For the second time in less than a month, the city of Toledo union representing about 800 workers rejected a new, three-year contract offer yesterday that would have frozen salaries for the first two years and raised premium costs for hospitalization and prescription drugs.
The American Federation of State, County, and Municipal Employees Local 7, which was given a "last and best offer" on Oct. 28 by the administration of Mayor Carty Finkbeiner, shot down the revised proposed contract.
Union President Don Czerniak said the new offer was worse for the employees than the first one.
The 428-227 vote took place at the Stranahan Theater, 4645 Heatherdowns Blvd., where a rowdy crowd of union members took turns blasting the city's contract offer. Speaking into a microphone, more than a dozen city workers urged their fellow union members to vote down the contract - drawing cheers and applause.
Other members suggested speaking directly to Toledo City Council in hopes of getting a better contract. Council must approve the agreement after its ratification.
"It includes serious concessions on the part of the union. It is everything from before plus more," Mr. Czerniak said.
The second contract offer included a mandatory five-day furlough in 2009, which would be in addition to at least a five-day layoff without pay for all nonessential city workers ordered by Mayor Finkbeiner.
The contract offer also required new employees to start at 85 percent of the current pay rate with health benefits in accordance with tiered monthly premium co-pays for new employees.
And the city would not pick up any of the new employees' pension share.
Mayor Finkbeiner had intended to hold a news conference last night at the Stranahan but instead released a written statement.
The mayor said three significant events within 24 hours highlighted why many Toledoans feel Toledo's municipal union leaders have no respect for the city's dire financial situation.
"Alan Cox, president of [AFSCME] Local 2058, held a press conference [Wednesday] stating that he had presented the city with a plan that would save $21 million. Absolutely false. His plan was as bogus, in terms of saving money, as a three-dollar bill," the mayor said.
"Second, Toledo Police Patrolman's Association negotiators, [Wednesday], asked for a contract calling for a double-digit increase in pay over three years. That pay raise would virtually force the layoff of all
Local 7 and 2,058 employees, if it were granted."
The third example he cited were Local 7 members being greeted at Stranahan by other Toledo union members who passed out pamphlets urging them to vote against the contract.
"This is in violation of fair labor practices, and did a great disservice to Local 7 AFSCME, and City of Toledo leaders who had negotiated a fair agreement," Mr. Finkberiner said. He said the city's law department would file unfair labor practice charges against the members of the unions who "blatantly interfered with today's voting process."
The mayor also hinted that the Local 7 rejection would mean more layoffs.
"We will soon have fewer workers than we had a year ago, due to a few union leaders, who refuse to recognize the grave economic conditions we are confronted by," he said.
The agreement would have frozen salaries for two years and increased pay 2 percent in the third year.
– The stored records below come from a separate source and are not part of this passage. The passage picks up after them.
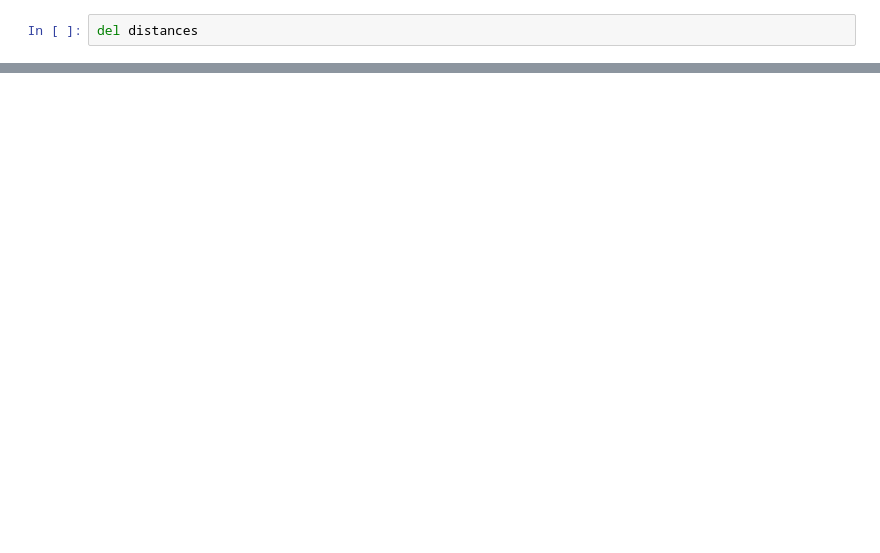
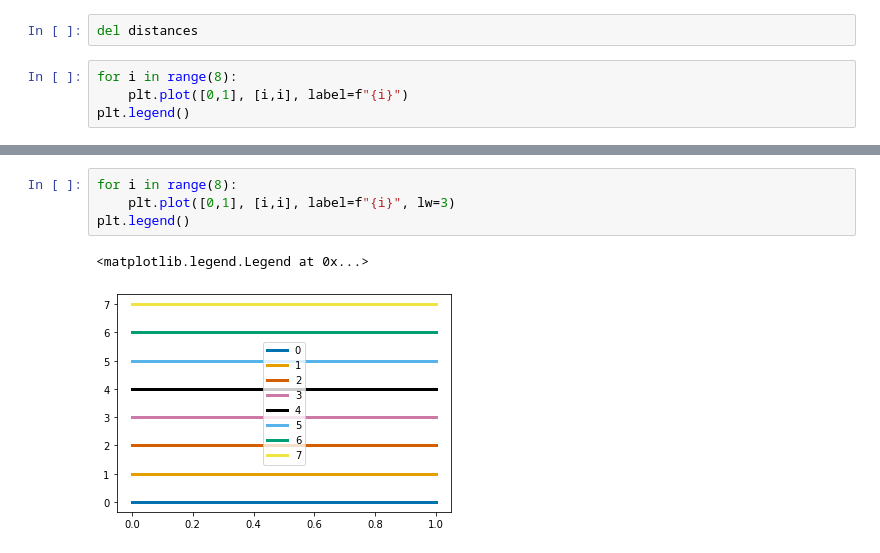
Before and after one commit to ast0815/covfit, a Jupyter notebook: naive.ipynb, the cells around one changed output, grey strips where cells are left out. Drawn from its saved outputs; the diff is of its cells as text; blank space fills up the shorter version.

```diff
--- a/naive.ipynb
+++ b/naive.ipynb
@@ -81,2 +81,6 @@ fig.savefig(f"plots/{dname}_significance.pdf")
 # %%
 del distances
+# %%
+for i in range(8):
+    plt.plot([0,1], [i,i], label=f"{i}")
+plt.legend()
@@ -82,0 +90,7 @@ del distances
+# %%
+for i in range(8):
+    plt.plot([0,1], [i,i], label=f"{i}", lw=3)
+plt.legend()
+# %% [output]
+<matplotlib.legend.Legend at 0x...>
+[figure, added]
```
Also changed, not shown: parts of 5 cells of this notebook, 8 other files.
The city's proposal asked Local 7 members to pay a monthly medical co-payment of $25 for single members, $40 for a single plus one person, and $55 for a family.
The previous no vote on Dec. 17 gave the union leaders the authorization to issue a 10-day strike notice, Mr. Czerniak said, but they did not. He said the union members were willing to make concessions but wanted guarantees there would be no more layoffs.
Before the votes were counted yesterday, Robert Reinbolt, Mayor Finkbeiner's chief of staff, was confident the contract would be ratified.
Mr. Reinbolt said the 2009 proposed budget does not allow for employee pay raises. The city had to slash $21 million in spending for 2009 - putting some basic services on the chopping block and canceling plans to hire new police officers and firefighters.
He said the city would expect the same concessions from its other unions.
Dan Wagner, president of the Toledo Police Patrolman's Association, said he would not have endorsed the Local 7 contract offer.
The patrolman's union has been in negotiations with the city since its contract expired Dec. 31.
"We have had very limited discussions," Mr. Wagner said. "I have been trying since May of '08 to get the city to sit down with us and just recently they have sat down with us."
He declined to discuss his negotiations with the city.
Contact Ignazio Messina at: